» **Aim of the task**
Please reproduce all the data exactly as written and omit the pictures.

[[ Dataset open ]]

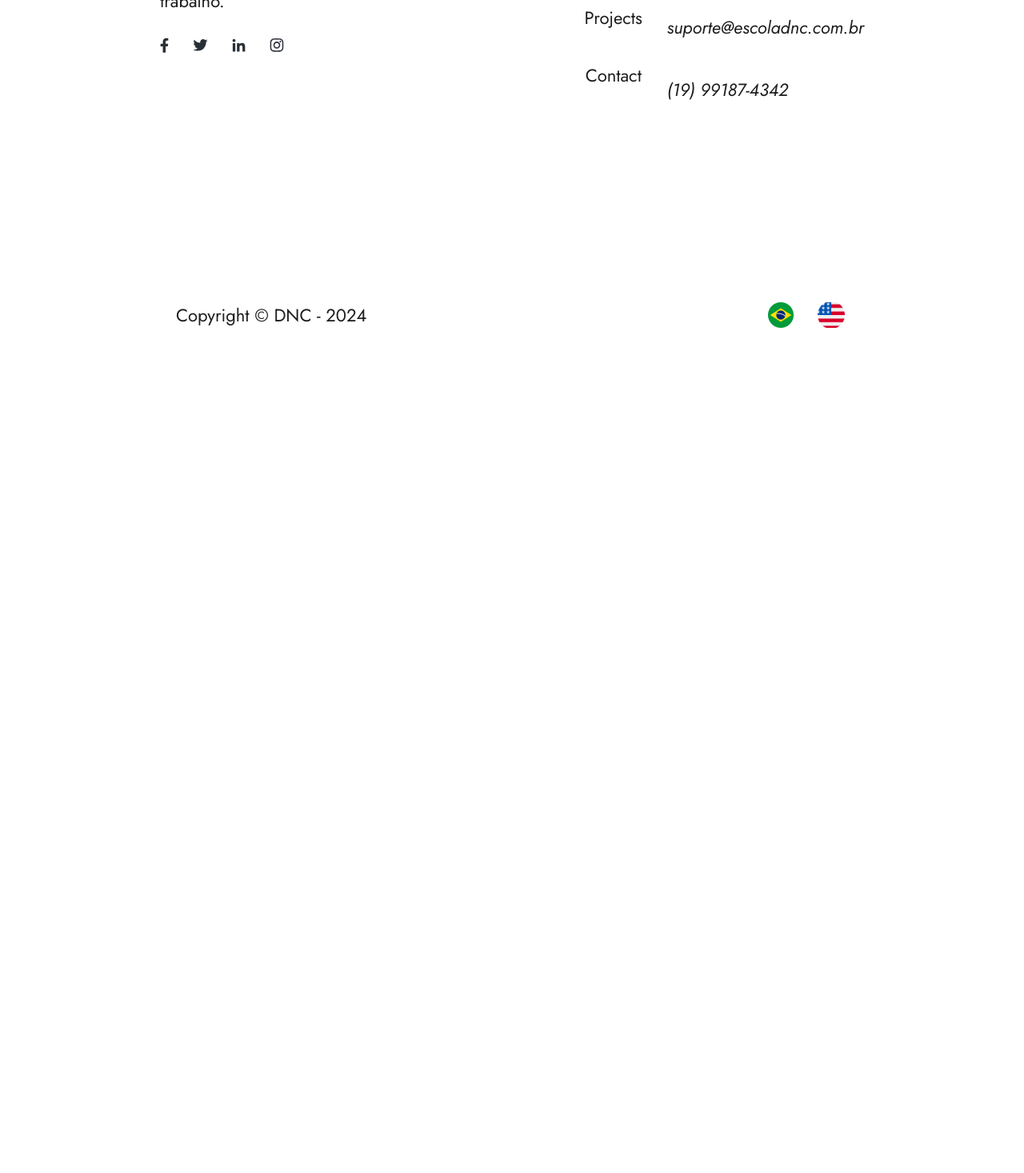
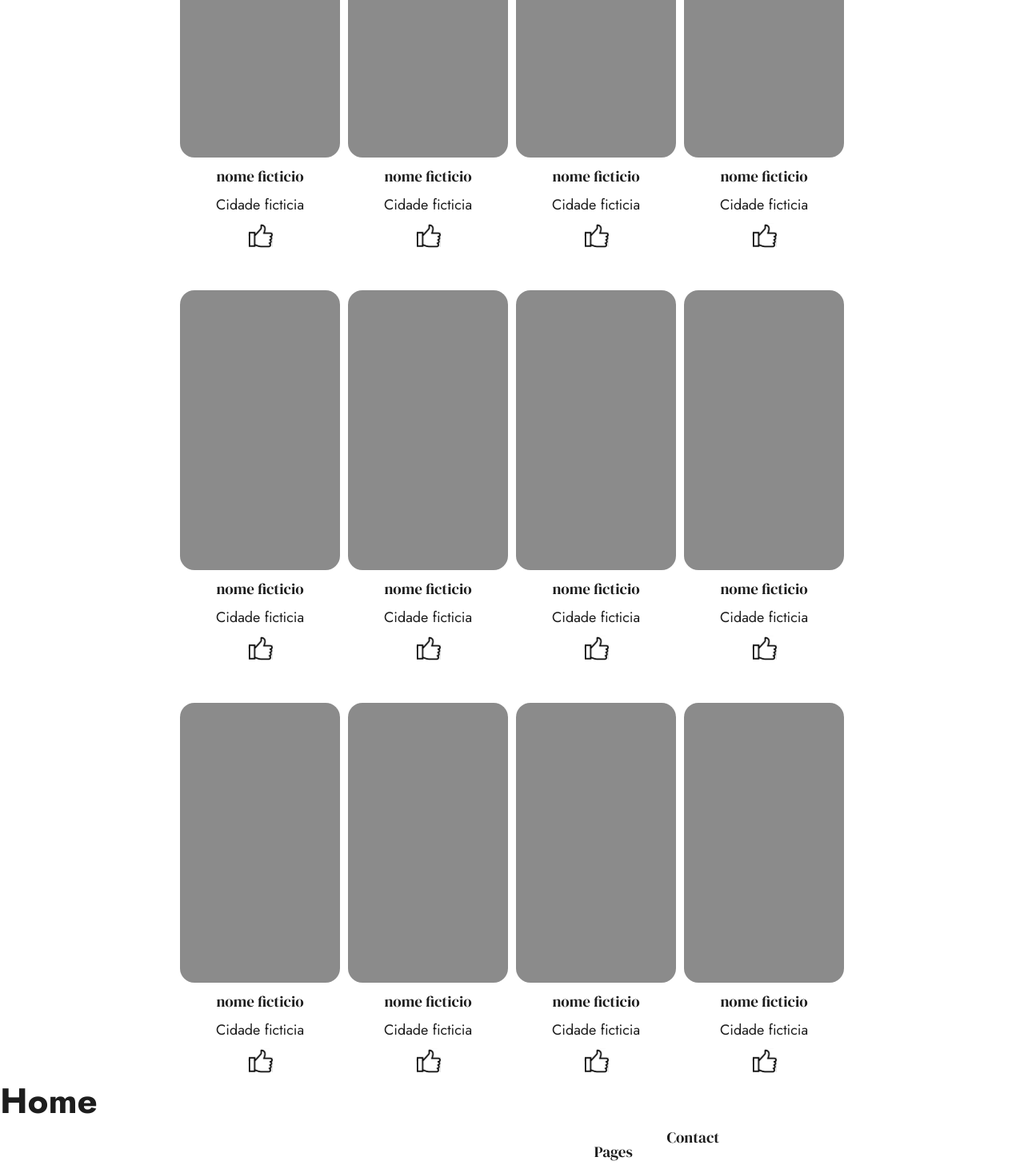
Before and after one commit to hashiraofcode/aprendendoReact, a React (Vite) app in the folder dnc-arq-valmir-neto/: page / in a window 1280 px wide. Shown: the part 1330-2797 px from the top of the page at 80% size. Before the commit the page ends 1760 px from the top, so only its background shows below. Built offline with nearby package versions, Linux system fonts and the light colour scheme.

Commit message:
Terminando component project list

```diff
--- a/dnc-arq-valmir-neto/src/components/ProjectsList/projectList.css
+++ b/dnc-arq-valmir-neto/src/components/ProjectsList/projectList.css
@@ -0,0 +1,39 @@
+
+.section-projects {
+    padding-top: 20dvh;
+    display: flex;
+    justify-content: center;
+    row-gap: 2rem;
+    flex-direction: column;
+}
+
+.section-projects p,
+.section-projects h2 {
+    text-align: center;
+}
+
+.project-grid {
+    gap: 1rem;
+    row-gap: 5rem;
+    margin-top: 4rem;
+    width: 100%;
+}
+
+/* cards */
+.card {
+    row-gap: 1rem;
+    text-align: center;
+}
+
+.exemple-poster {
+    background-color: #8b8b8b;
+    min-height: 35rem;
+    min-width: 20rem;
+    border-radius: 1.8rem;
+}
+
+.card button {
+    border: none;
+    background: none;
+    cursor: pointer;
+}
--- a/dnc-arq-valmir-neto/src/components/ProjectsList/projectList.jsx
+++ b/dnc-arq-valmir-neto/src/components/ProjectsList/projectList.jsx
@@ -6,16 +6,106 @@ import like from '../../assets/like.svg'
 function ProjectList() {
     return (
         <div className="container">
-            <div className="project-grid">
-                <h2>Follow Our Projects</h2>
-                <p>It is a long established fact that a reader will be distracted by the of readable <br/> content of page  lookings at its layouts  points.</p>
-                <div className="card">
-                   <div className="exemple-poster"></div>
-                    <h3>nome ficticio</h3>
-                    <p>Cidade ficticia</p>
-                    <button aria-label='liked button'>
-                        <img src={like} alt='like button' />
-                    </button>
+            <div className="section-projects flex-container jc-center">
+                <h2 className='font-other-titles align-center'>Follow Our Projects</h2>
+                <p className='font-text align-center'>It is a long established fact that a reader will be distracted by the of readable <br /> content of page  lookings at its layouts  points.</p>
+                <div className="project-grid flex-container jc-center flex-align-center flex-wrap">
+                    <div className="card flex-container flex-direction">
+                        <div className="exemple-poster"></div>
+                        <h3 className='small-titles'>nome ficticio</h3>
+                        <p className='font-text'>Cidade ficticia</p>
+                        <button aria-label='liked button'>
+                            <img src={like} alt='like button' />
+                        </button>
+                    </div>
+                    <div className="card flex-container flex-direction">
+                        <div className="exemple-poster"></div>
+                        <h3 className='small-titles'>nome ficticio</h3>
+                        <p className='font-text'>Cidade ficticia</p>
+                        <button aria-label='liked button'>
+                            <img src={like} alt='like button' />
+                        </button>
+                    </div>
+                    <div className="card flex-container flex-direction">
+                        <div className="exemple-poster"></div>
+                        <h3 className='small-titles'>nome ficticio</h3>
+                        <p className='font-text'>Cidade ficticia</p>
+                        <button aria-label='liked button'>
+                            <img src={like} alt='like button' />
+                        </button>
+                    </div>
+                    <div className="card flex-container flex-direction">
+                        <div className="exemple-poster"></div>
+                        <h3 className='small-titles'>nome ficticio</h3>
+                        <p className='font-text'>Cidade ficticia</p>
+                        <button aria-label='liked button'>
+                            <img src={like} alt='like button' />
+                        </button>
+                    </div>
+                    <div className="card flex-container flex-direction">
+                        <div className="exemple-poster"></div>
+                        <h3 className='small-titles'>nome ficticio</h3>
+                        <p className='font-text'>Cidade ficticia</p>
+                        <button aria-label='liked button'>
+                            <img src={like} alt='like button' />
+                        </button>
+                    </div>
+                    <div className="card flex-container flex-direction">
+                        <div className="exemple-poster"></div>
+                        <h3 className='small-titles'>nome ficticio</h3>
+                        <p className='font-text'>Cidade ficticia</p>
+                        <button aria-label='liked button'>
+                            <img src={like} alt='like button' />
+                        </button>
+                    </div>
+                    <div className="card flex-container flex-direction">
+                        <div className="exemple-poster"></div>
+                        <h3 className='small-titles'>nome ficticio</h3>
+                        <p className='font-text'>Cidade ficticia</p>
+                        <button aria-label='liked button'>
+                            <img src={like} alt='like button' />
+                        </button>
+                    </div>
+                    <div className="card flex-container flex-direction">
+                        <div className="exemple-poster"></div>
+                        <h3 className='small-titles'>nome ficticio</h3>
+                        <p className='font-text'>Cidade ficticia</p>
+                        <button aria-label='liked button'>
+                            <img src={like} alt='like button' />
+                        </button>
+                    </div>
+                    <div className="card flex-container flex-direction">
+                        <div className="exemple-poster"></div>
+                        <h3 className='small-titles'>nome ficticio</h3>
+                        <p className='font-text'>Cidade ficticia</p>
+                        <button aria-label='liked button'>
+                            <img src={like} alt='like button' />
+                        </button>
+                    </div>
+                    <div className="card flex-container flex-direction">
+                        <div className="exemple-poster"></div>
+                        <h3 className='small-titles'>nome ficticio</h3>
+                        <p className='font-text'>Cidade ficticia</p>
+                        <button aria-label='liked button'>
+                            <img src={like} alt='like button' />
+                        </button>
+                    </div>
+                    <div className="card flex-container flex-direction">
+                        <div className="exemple-poster"></div>
+                        <h3 className='small-titles'>nome ficticio</h3>
+                        <p className='font-text'>Cidade ficticia</p>
+                        <button aria-label='liked button'>
+                            <img src={like} alt='like button' />
+                        </button>
+                    </div>
+                    <div className="card flex-container flex-direction">
+                        <div className="exemple-poster"></div>
+                        <h3 className='small-titles'>nome ficticio</h3>
+                        <p className='font-text'>Cidade ficticia</p>
+                        <button aria-label='liked button'>
+                            <img src={like} alt='like button' />
+                        </button>
+                    </div>
                 </div>
             </div>
         </div>
--- a/dnc-arq-valmir-neto/src/main.css
+++ b/dnc-arq-valmir-neto/src/main.css
@@ -71,8 +71,8 @@ ol,ul {
 }
 
 .font-text {
-  font-size: clamp(1.4rem, 3vw, 2.2rem);
-  font-family: "DM Serif Display", serif;
+  font-size: clamp(1.4rem, 3vw, 1.8rem);
+  font-family: "Jost", serif;
 }
 
 .small-titles {
@@ -165,7 +165,7 @@ ol,ul {
 .max-width-30rem {
   max-width: 30rem;
 }
-@media (max-width: 768px) {
+@media (max-width: 1024px) {
   .container {
     width: 90%;
     padding: 0;
```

[[ Dataset closed ]]

» **Answer box**
Before and after one commit to hashiraofcode/aprendendoReact, a React (Vite) app in the folder dnc-arq-valmir-neto/: page / in a window 1280 px wide. Shown: the part 1330-2797 px from the top of the page at 80% size. Before the commit the page ends 1760 px from the top, so only its background shows below. Built offline with nearby package versions, Linux system fonts and the light colour scheme.

Commit message:
Terminando component project list

```diff
--- a/dnc-arq-valmir-neto/src/components/ProjectsList/projectList.css
+++ b/dnc-arq-valmir-neto/src/components/ProjectsList/projectList.css
@@ -0,0 +1,39 @@
+
+.section-projects {
+    padding-top: 20dvh;
+    display: flex;
+    justify-content: center;
+    row-gap: 2rem;
+    flex-direction: column;
+}
+
+.section-projects p,
+.section-projects h2 {
+    text-align: center;
+}
+
+.project-grid {
+    gap: 1rem;
+    row-gap: 5rem;
+    margin-top: 4rem;
+    width: 100%;
+}
+
+/* cards */
+.card {
+    row-gap: 1rem;
+    text-align: center;
+}
+
+.exemple-poster {
+    background-color: #8b8b8b;
+    min-height: 35rem;
+    min-width: 20rem;
+    border-radius: 1.8rem;
+}
+
+.card button {
+    border: none;
+    background: none;
+    cursor: pointer;
+}
--- a/dnc-arq-valmir-neto/src/components/ProjectsList/projectList.jsx
+++ b/dnc-arq-valmir-neto/src/components/ProjectsList/projectList.jsx
@@ -6,16 +6,106 @@ import like from '../../assets/like.svg'
 function ProjectList() {
     return (
         <div className="container">
-            <div className="project-grid">
-                <h2>Follow Our Projects</h2>
-                <p>It is a long established fact that a reader will be distracted by the of readable <br/> content of page  lookings at its layouts  points.</p>
-                <div className="card">
-                   <div className="exemple-poster"></div>
-                    <h3>nome ficticio</h3>
-                    <p>Cidade ficticia</p>
-                    <button aria-label='liked button'>
-                        <img src={like} alt='like button' />
-                    </button>
+            <div className="section-projects flex-container jc-center">
+                <h2 className='font-other-titles align-center'>Follow Our Projects</h2>
+                <p className='font-text align-center'>It is a long established fact that a reader will be distracted by the of readable <br /> content of page  lookings at its layouts  points.</p>
+                <div className="project-grid flex-container jc-center flex-align-center flex-wrap">
+                    <div className="card flex-container flex-direction">
+                        <div className="exemple-poster"></div>
+                        <h3 className='small-titles'>nome ficticio</h3>
+                        <p className='font-text'>Cidade ficticia</p>
+                        <button aria-label='liked button'>
+                            <img src={like} alt='like button' />
+                        </button>
+                    </div>
+                    <div className="card flex-container flex-direction">
+                        <div className="exemple-poster"></div>
+                        <h3 className='small-titles'>nome ficticio</h3>
+                        <p className='font-text'>Cidade ficticia</p>
+                        <button aria-label='liked button'>
+                            <img src={like} alt='like button' />
+                        </button>
+                    </div>
+                    <div className="card flex-container flex-direction">
+                        <div className="exemple-poster"></div>
+                        <h3 className='small-titles'>nome ficticio</h3>
+                        <p className='font-text'>Cidade ficticia</p>
+                        <button aria-label='liked button'>
+                            <img src={like} alt='like button' />
+                        </button>
+                    </div>
+                    <div className="card flex-container flex-direction">
+                        <div className="exemple-poster"></div>
+                        <h3 className='small-titles'>nome ficticio</h3>
+                        <p className='font-text'>Cidade ficticia</p>
+                        <button aria-label='liked button'>
+                            <img src={like} alt='like button' />
+                        </button>
+                    </div>
+                    <div className="card flex-container flex-direction">
+                        <div className="exemple-poster"></div>
+                        <h3 className='small-titles'>nome ficticio</h3>
+                        <p className='font-text'>Cidade ficticia</p>
+                        <button aria-label='liked button'>
+                            <img src={like} alt='like button' />
+                        </button>
+                    </div>
+                    <div className="card flex-container flex-direction">
+                        <div className="exemple-poster"></div>
+                        <h3 className='small-titles'>nome ficticio</h3>
+                        <p className='font-text'>Cidade ficticia</p>
+                        <button aria-label='liked button'>
+                            <img src={like} alt='like button' />
+                        </button>
+                    </div>
+                    <div className="card flex-container flex-direction">
+                        <div className="exemple-poster"></div>
+                        <h3 className='small-titles'>nome ficticio</h3>
+                        <p className='font-text'>Cidade ficticia</p>
+                        <button aria-label='liked button'>
+                            <img src={like} alt='like button' />
+                        </button>
+                    </div>
+                    <div className="card flex-container flex-direction">
+                        <div className="exemple-poster"></div>
+                        <h3 className='small-titles'>nome ficticio</h3>
+                        <p className='font-text'>Cidade ficticia</p>
+                        <button aria-label='liked button'>
+                            <img src={like} alt='like button' />
+                        </button>
+                    </div>
+                    <div className="card flex-container flex-direction">
+                        <div className="exemple-poster"></div>
+                        <h3 className='small-titles'>nome ficticio</h3>
+                        <p className='font-text'>Cidade ficticia</p>
+                        <button aria-label='liked button'>
+                            <img src={like} alt='like button' />
+                        </button>
+                    </div>
+                    <div className="card flex-container flex-direction">
+                        <div className="exemple-poster"></div>
+                        <h3 className='small-titles'>nome ficticio</h3>
+                        <p className='font-text'>Cidade ficticia</p>
+                        <button aria-label='liked button'>
+                            <img src={like} alt='like button' />
+                        </button>
+                    </div>
+                    <div className="card flex-container flex-direction">
+                        <div className="exemple-poster"></div>
+                        <h3 className='small-titles'>nome ficticio</h3>
+                        <p className='font-text'>Cidade ficticia</p>
+                        <button aria-label='liked button'>
+                            <img src={like} alt='like button' />
+                        </button>
+                    </div>
+                    <div className="card flex-container flex-direction">
+                        <div className="exemple-poster"></div>
+                        <h3 className='small-titles'>nome ficticio</h3>
+                        <p className='font-text'>Cidade ficticia</p>
+                        <button aria-label='liked button'>
+                            <img src={like} alt='like button' />
+                        </button>
+                    </div>
                 </div>
             </div>
         </div>
--- a/dnc-arq-valmir-neto/src/main.css
+++ b/dnc-arq-valmir-neto/src/main.css
@@ -71,8 +71,8 @@ ol,ul {
 }
 
 .font-text {
-  font-size: clamp(1.4rem, 3vw, 2.2rem);
-  font-family: "DM Serif Display", serif;
+  font-size: clamp(1.4rem, 3vw, 1.8rem);
+  font-family: "Jost", serif;
 }
 
 .small-titles {
@@ -165,7 +165,7 @@ ol,ul {
 .max-width-30rem {
   max-width: 30rem;
 }
-@media (max-width: 768px) {
+@media (max-width: 1024px) {
   .container {
     width: 90%;
     padding: 0;
```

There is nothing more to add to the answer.